Among the numerous huge monsters constituting the iron-clad fleet of England, the Minotaur, is one of the most gigantic and formidable; and the sister ships, the Agincourt and Northumberland, all of precisely the same tonnage, power, rig, and equipment, are the largest and most powerful ships in the navy.
The Minotaur was built at Blackwall, by the Thames Ship Building company and the engines were constructed by Messrs. Penn, of Deptford.
She is 6,621 ton's measurement, and propelled by screw engins of 1,350 horsepower, with a speed of 15 knots an hour.
She is 400 feet in length by 59 in width, and carries in all thirty-four of the heaviest guns used afloat. Among these which form her chief batter on the main deck are four 300-pounder Armstrongs.
I will now give you a sectional division of a first-rate line-of-battle ship. Such a ship, carrying 120 or more guns, has four decks on which her guns are placed.
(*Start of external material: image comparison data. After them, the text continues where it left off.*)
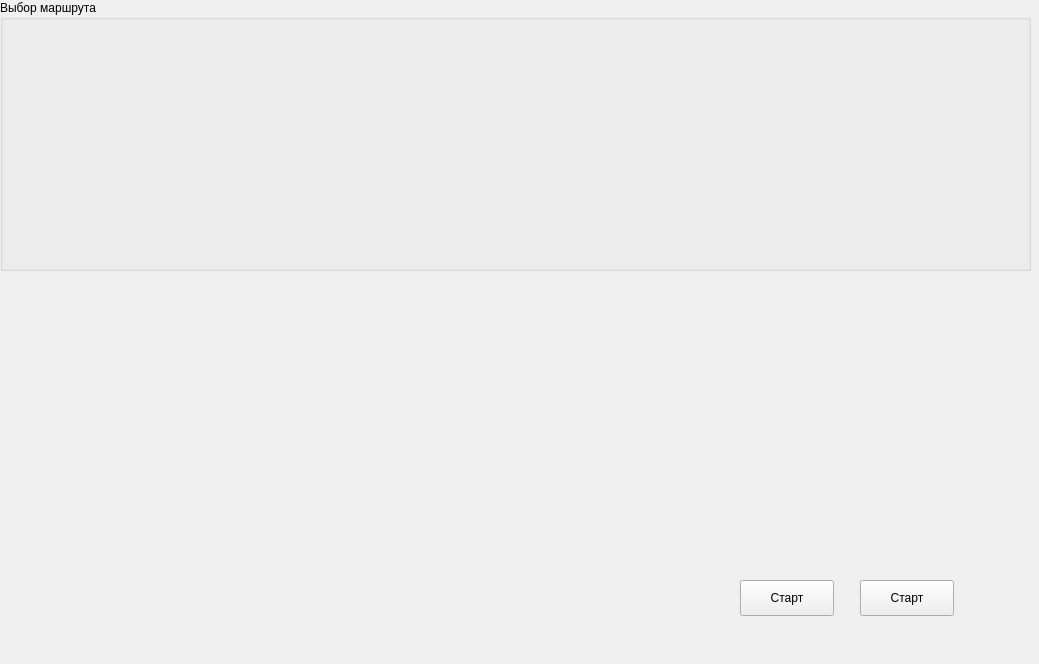
This is launcher/forms/mainwindow.ui in maisvendoo/RRS as Qt 5 draws it before an edit. The edited form follows.
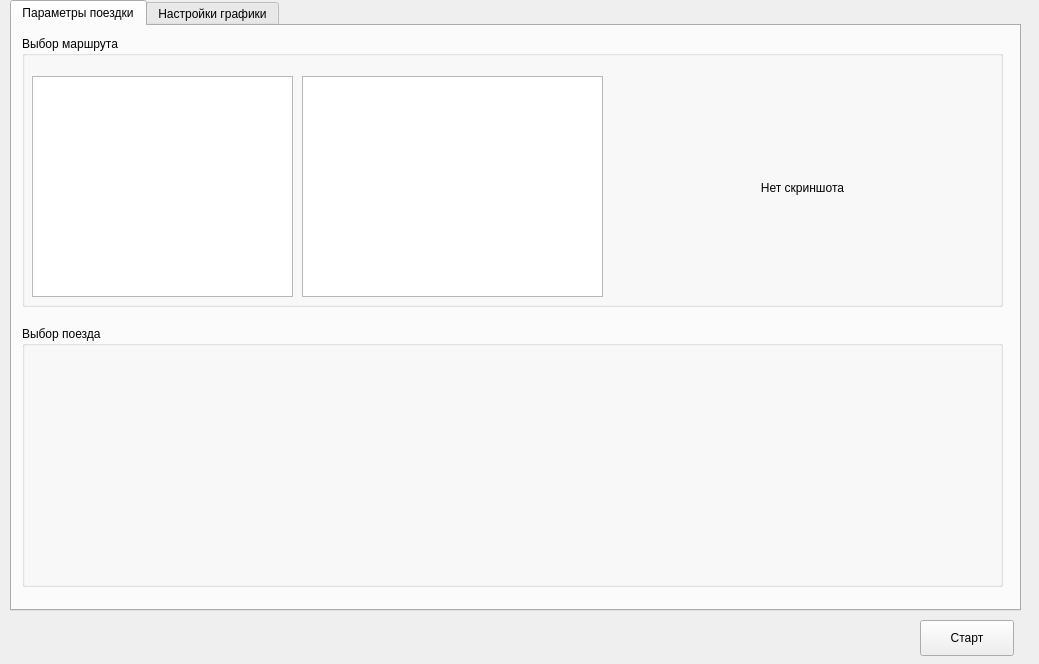
This is the edited form.

Commit message: Select route in launcher

```diff
--- a/launcher/forms/mainwindow.ui
+++ b/launcher/forms/mainwindow.ui
@@ -17,8 +17,8 @@
    <widget class="QPushButton" name="btnStart">
     <property name="geometry">
      <rect>
-      <x>860</x>
-      <y>580</y>
+      <x>920</x>
+      <y>620</y>
       <width>94</width>
       <height>36</height>
      </rect>
@@ -27,31 +27,90 @@
      <string>Старт</string>
     </property>
    </widget>
-   <widget class="QPushButton" name="btnStart_2">
+   <widget class="QTabWidget" name="twMain">
     <property name="geometry">
      <rect>
-      <x>740</x>
-      <y>580</y>
-      <width>94</width>
-      <height>36</height>
-     </rect>
-    </property>
-    <property name="text">
-     <string>Старт</string>
-    </property>
-   </widget>
-   <widget class="QGroupBox" name="gbRoutesInfo">
-    <property name="geometry">
-     <rect>
-      <x>0</x>
+      <x>10</x>
       <y>0</y>
-      <width>1031</width>
-      <height>271</height>
+      <width>1011</width>
+      <height>611</height>
      </rect>
     </property>
-    <property name="title">
-     <string>Выбор маршрута</string>
+    <property name="currentIndex">
+     <number>0</number>
     </property>
+    <widget class="QWidget" name="rideSettings">
+     <attribute name="title">
+      <string>Параметры поездки</string>
+     </attribute>
+     <widget class="QGroupBox" name="gbRoutesInfo">
+      <property name="geometry">
+       <rect>
+        <x>10</x>
+        <y>10</y>
+        <width>981</width>
+        <height>271</height>
+       </rect>
+      </property>
+      <property name="title">
+       <string>Выбор маршрута</string>
+      </property>
+      <widget class="QPlainTextEdit" name="ptRouteDescription">
+       <property name="geometry">
+        <rect>
+         <x>280</x>
+         <y>40</y>
+         <width>301</width>
+         <height>221</height>
+        </rect>
+       </property>
+      </widget>
+      <widget class="QListWidget" name="lwRoutes">
+       <property name="geometry">
+        <rect>
+         <x>10</x>
+         <y>40</y>
+         <width>261</width>
+         <height>221</height>
+        </rect>
+       </property>
+      </widget>
+      <widget class="QLabel" name="lRouteScreenShot">
+       <property name="geometry">
+        <rect>
+         <x>600</x>
+         <y>50</y>
+         <width>361</width>
+         <height>203</height>
+        </rect>
+       </property>
+       <property name="text">
+        <string>Нет скриншота</string>
+       </property>
+       <property name="alignment">
+        <set>Qt::AlignCenter</set>
+       </property>
+      </widget>
+     </widget>
+     <widget class="QGroupBox" name="gbTrainsInfo">
+      <property name="geometry">
+       <rect>
+        <x>10</x>
+        <y>300</y>
+        <width>981</width>
+        <height>261</height>
+       </rect>
+      </property>
+      <property name="title">
+       <string>Выбор поезда</string>
+      </property>
+     </widget>
+    </widget>
+    <widget class="QWidget" name="graphSettings">
+     <attribute name="title">
+      <string>Настройки графики</string>
+     </attribute>
+    </widget>
    </widget>
   </widget>
  </widget>
```
Left out of the diff: 2 changed lines with no effect on the pictures. The commit also changes 5 other files.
The highest is open to the air, and is called the UPPER DECK
At the after part, extending a little way beyond the mizen-mast, there is a raised platform, called the POOP. It has no guns on it.
On the main deck is the steering-wheel, with the binnacle in front of it.
The after part of this deck between the poop and the main-mast is called the quarter-deck, and is the place where the officers especially walk. The part under the poop is divided into cabins, appropriated to the use of the captain. Here, also, is a clerk's office and a pantry. Between the main and fore-mast the large boats are stowed, and on either side are the gangways at which sentries are stationed.
The next deck under this is called the MAIN DECK. In the after part is the admiral's cabin. Immediately under the boats is a pen for the officers' live-stock ; and just abaft the fore-mast is the galley, or kitchen.
The third deck from the upper is called the MIDDLE DECK. The after part is fitted up for the lieutenants, chaplain, surgeon, paymaster, marine officers, &c., and called the WARD-ROOM. In the fore part of the deck is placed the sick-bay, a compartment fitted up as a hospital ; about the centre of this deck is one of the capstans.
The fourth from the upper is called the LOWER or GUN DECK. In the after part is the GUN-ROOM, where the midshipmen, and other junior officers, mess. The tiller of the rudder works through the gun-room just above their heads. A second capstan is placed on this deck ; and forward are the riding-bitts for securing the cables. It is the lowest deck on which guns are carried.
The ORLOP DECK is the fifth deck from the upper. It has no guns or ports, though lighted up by bull's eyes or scuttles. In the after part is the purser's issue-room ; next to it is the after cockpit, where the midshipmen and other junior officers sleep in hammocks. Before it again will be found the sail-room, where the sails are kept, and the cable-tiers, where the cables are stowed. Before it again, just abaft the fore-mast, is the fore cockpit, and the warrant officers' cabins, while right in the head of the ship are the carpenter's and boatswain's stores.
Low as we have got, we have still further to go down to the HOLD, which, if it may be so called, is the sixth deck from the highest. It is often divided into two decks for the greater convenience of stowage. Here are the FORE AND AFTER MAGAZINES, WATER TANKS, WINE AND SPIRIT ROOM, CHAIN CABLE LOCKERS, SHOT LOCKERS, BREAD ROOM, SHELL ROOM, GUNNER'S STORE ROOM, DRY PROVISION, and BEEF AND PORK IN CASKS. Since the introduction of auxiliary steam-power into ships of war, a large portion of the hold is devoted to the steam-engine and boilers, coal bunkers, and the shaft of the screw, while the funnel runs up through all the decks ; but it is wonderful, comparatively, how little space these are allowed to occupy, considering the great aid the steam-engine affords to the movements of the ship.